◆ **YOUR ASSIGNMENT**
Within the listing below, determine how many lines hold the word "plans". Give the number with no commentary.

* * * * *

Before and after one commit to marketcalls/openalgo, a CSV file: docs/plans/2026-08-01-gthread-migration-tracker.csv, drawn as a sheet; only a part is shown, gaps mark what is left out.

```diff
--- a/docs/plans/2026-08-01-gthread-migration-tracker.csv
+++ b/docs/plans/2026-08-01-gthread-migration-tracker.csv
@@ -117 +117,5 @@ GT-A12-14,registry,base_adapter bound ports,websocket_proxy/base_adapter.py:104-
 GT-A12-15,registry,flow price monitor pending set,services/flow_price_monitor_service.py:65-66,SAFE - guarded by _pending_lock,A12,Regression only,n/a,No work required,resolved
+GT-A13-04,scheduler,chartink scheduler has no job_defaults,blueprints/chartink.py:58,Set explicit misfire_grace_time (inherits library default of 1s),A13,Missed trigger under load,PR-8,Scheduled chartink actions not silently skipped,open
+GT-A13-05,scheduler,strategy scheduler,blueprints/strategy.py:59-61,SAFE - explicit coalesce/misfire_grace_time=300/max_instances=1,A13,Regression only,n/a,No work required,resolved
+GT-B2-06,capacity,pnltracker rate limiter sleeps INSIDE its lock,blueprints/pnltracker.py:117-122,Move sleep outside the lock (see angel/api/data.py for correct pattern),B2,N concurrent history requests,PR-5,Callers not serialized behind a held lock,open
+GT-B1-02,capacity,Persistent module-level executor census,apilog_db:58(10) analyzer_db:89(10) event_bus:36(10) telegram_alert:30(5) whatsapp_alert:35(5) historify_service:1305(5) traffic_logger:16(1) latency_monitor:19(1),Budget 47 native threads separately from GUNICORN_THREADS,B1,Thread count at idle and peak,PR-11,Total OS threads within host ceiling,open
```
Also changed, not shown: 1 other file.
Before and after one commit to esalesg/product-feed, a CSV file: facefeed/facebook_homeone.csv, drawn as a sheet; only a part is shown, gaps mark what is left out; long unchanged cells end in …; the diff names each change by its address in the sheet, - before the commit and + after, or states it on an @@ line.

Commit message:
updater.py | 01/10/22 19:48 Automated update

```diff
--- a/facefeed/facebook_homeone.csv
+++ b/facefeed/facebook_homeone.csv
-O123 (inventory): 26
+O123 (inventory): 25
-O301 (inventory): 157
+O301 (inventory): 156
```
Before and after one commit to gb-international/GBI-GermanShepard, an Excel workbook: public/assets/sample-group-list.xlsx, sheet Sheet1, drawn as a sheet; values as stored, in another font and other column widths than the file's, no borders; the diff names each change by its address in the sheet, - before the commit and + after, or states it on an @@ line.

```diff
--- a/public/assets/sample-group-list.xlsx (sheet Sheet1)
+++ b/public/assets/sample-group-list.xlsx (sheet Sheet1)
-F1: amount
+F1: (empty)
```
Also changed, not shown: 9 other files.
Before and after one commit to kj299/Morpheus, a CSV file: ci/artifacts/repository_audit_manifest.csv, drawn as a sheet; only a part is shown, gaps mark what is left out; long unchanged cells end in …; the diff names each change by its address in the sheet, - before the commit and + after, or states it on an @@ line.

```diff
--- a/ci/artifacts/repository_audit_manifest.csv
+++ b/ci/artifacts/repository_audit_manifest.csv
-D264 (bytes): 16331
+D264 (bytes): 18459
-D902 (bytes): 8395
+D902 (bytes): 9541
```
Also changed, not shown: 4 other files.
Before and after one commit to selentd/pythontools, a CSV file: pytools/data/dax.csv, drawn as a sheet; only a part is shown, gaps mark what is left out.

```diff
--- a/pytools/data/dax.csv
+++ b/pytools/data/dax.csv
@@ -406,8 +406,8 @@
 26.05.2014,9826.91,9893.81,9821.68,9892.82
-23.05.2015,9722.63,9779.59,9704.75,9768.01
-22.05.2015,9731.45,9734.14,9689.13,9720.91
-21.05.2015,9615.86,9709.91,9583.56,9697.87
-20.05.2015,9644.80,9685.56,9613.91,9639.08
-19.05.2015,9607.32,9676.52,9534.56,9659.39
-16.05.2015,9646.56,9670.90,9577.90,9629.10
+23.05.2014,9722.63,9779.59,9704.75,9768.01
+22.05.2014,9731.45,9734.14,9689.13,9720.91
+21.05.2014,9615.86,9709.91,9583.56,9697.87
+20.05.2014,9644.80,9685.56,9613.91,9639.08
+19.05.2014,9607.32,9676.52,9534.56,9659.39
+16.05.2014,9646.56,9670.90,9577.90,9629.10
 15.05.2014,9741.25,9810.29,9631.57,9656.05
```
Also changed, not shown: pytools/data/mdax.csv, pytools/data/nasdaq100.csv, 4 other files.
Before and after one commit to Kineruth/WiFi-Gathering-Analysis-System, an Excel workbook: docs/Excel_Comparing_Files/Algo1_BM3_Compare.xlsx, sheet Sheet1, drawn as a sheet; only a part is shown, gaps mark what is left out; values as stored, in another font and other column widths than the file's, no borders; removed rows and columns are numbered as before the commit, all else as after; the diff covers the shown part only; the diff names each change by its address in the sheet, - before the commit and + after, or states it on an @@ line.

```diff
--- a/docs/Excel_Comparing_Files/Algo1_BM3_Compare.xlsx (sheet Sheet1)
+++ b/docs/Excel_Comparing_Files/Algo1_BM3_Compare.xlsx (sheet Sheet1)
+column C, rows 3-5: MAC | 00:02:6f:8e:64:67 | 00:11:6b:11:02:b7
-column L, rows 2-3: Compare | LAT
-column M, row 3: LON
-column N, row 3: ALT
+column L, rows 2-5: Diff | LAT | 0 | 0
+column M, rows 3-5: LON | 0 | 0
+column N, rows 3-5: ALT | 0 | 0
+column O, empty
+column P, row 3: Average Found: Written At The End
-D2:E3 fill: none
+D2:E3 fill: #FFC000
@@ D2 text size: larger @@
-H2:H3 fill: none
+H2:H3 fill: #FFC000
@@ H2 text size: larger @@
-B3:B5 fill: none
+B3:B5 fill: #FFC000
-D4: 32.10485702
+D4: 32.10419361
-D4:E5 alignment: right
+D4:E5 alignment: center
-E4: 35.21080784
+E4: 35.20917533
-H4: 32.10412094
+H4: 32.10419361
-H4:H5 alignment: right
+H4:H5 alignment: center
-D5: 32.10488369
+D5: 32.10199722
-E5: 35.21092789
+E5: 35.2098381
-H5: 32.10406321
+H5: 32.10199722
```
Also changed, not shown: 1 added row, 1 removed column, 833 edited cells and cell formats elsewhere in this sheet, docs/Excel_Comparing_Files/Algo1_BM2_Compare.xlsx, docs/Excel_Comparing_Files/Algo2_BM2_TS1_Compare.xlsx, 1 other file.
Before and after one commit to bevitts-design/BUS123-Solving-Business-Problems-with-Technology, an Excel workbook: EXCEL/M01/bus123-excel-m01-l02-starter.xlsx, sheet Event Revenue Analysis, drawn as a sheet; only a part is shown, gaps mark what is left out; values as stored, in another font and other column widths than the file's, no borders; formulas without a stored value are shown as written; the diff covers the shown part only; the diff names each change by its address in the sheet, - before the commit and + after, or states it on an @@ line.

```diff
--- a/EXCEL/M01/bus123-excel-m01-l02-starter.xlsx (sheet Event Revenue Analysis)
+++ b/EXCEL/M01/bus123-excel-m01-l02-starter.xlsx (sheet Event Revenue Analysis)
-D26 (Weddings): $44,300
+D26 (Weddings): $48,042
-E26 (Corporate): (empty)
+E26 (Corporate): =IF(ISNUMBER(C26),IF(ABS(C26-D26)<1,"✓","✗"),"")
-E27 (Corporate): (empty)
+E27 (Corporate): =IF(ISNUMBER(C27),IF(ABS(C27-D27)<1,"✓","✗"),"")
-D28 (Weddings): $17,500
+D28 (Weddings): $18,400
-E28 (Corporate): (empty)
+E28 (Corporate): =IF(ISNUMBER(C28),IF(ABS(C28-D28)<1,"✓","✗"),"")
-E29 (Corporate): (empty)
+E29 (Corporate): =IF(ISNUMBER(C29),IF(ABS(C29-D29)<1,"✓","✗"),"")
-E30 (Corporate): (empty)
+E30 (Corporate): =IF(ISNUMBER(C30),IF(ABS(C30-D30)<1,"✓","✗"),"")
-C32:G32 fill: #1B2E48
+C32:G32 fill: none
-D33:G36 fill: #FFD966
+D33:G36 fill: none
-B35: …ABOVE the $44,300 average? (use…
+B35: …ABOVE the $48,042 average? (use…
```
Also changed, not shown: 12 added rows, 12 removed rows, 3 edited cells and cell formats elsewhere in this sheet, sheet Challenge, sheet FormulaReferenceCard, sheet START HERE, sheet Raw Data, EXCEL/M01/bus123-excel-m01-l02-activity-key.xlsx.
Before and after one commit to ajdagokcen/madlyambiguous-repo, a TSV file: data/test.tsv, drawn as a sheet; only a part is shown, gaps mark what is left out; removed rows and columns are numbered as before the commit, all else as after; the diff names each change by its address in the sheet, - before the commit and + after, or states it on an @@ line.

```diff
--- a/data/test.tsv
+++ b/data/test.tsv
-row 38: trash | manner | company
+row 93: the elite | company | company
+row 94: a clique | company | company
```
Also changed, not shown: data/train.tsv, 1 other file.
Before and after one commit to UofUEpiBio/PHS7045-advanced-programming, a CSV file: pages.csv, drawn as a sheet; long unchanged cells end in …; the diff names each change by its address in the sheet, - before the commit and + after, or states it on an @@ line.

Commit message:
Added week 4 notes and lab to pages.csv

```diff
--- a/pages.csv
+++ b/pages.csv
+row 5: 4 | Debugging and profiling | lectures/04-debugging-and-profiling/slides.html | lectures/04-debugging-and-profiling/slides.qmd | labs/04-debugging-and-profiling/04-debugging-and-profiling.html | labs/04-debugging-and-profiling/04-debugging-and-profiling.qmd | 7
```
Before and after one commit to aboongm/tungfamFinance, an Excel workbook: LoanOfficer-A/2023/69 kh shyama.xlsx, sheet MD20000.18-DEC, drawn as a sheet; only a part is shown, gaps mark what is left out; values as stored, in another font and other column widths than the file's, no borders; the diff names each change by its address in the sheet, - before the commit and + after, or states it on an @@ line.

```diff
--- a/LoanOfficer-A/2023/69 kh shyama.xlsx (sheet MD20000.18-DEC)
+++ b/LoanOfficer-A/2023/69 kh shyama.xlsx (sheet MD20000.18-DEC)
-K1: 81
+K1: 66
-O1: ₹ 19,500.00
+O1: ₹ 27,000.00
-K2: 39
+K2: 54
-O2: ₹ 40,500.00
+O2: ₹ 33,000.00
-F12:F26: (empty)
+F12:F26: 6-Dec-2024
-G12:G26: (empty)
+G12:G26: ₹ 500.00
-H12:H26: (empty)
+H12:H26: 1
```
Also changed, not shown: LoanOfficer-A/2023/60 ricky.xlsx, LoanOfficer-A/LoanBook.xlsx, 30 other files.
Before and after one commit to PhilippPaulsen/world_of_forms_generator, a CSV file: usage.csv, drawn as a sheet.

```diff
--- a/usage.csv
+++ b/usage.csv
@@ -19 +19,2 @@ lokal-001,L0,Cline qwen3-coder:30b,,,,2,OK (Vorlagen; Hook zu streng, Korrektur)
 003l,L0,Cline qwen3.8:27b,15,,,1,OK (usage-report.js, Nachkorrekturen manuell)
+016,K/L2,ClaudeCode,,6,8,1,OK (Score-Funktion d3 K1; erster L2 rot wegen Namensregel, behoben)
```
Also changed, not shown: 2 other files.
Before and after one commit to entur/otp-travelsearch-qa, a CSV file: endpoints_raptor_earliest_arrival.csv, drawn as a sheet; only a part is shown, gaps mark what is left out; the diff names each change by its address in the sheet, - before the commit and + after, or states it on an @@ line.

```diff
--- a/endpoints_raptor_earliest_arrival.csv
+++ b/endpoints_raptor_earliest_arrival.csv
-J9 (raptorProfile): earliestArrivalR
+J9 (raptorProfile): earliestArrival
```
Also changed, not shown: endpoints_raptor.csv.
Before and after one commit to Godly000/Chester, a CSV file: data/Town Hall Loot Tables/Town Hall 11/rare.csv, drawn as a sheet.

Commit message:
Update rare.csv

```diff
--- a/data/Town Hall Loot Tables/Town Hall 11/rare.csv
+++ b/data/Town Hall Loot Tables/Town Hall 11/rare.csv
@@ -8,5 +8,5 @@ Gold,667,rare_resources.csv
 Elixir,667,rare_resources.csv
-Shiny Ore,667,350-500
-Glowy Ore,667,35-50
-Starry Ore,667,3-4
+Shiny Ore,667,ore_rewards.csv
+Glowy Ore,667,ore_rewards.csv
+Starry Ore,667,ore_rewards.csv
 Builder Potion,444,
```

* * * * *

◆ **PROBLEM SOLUTION**
3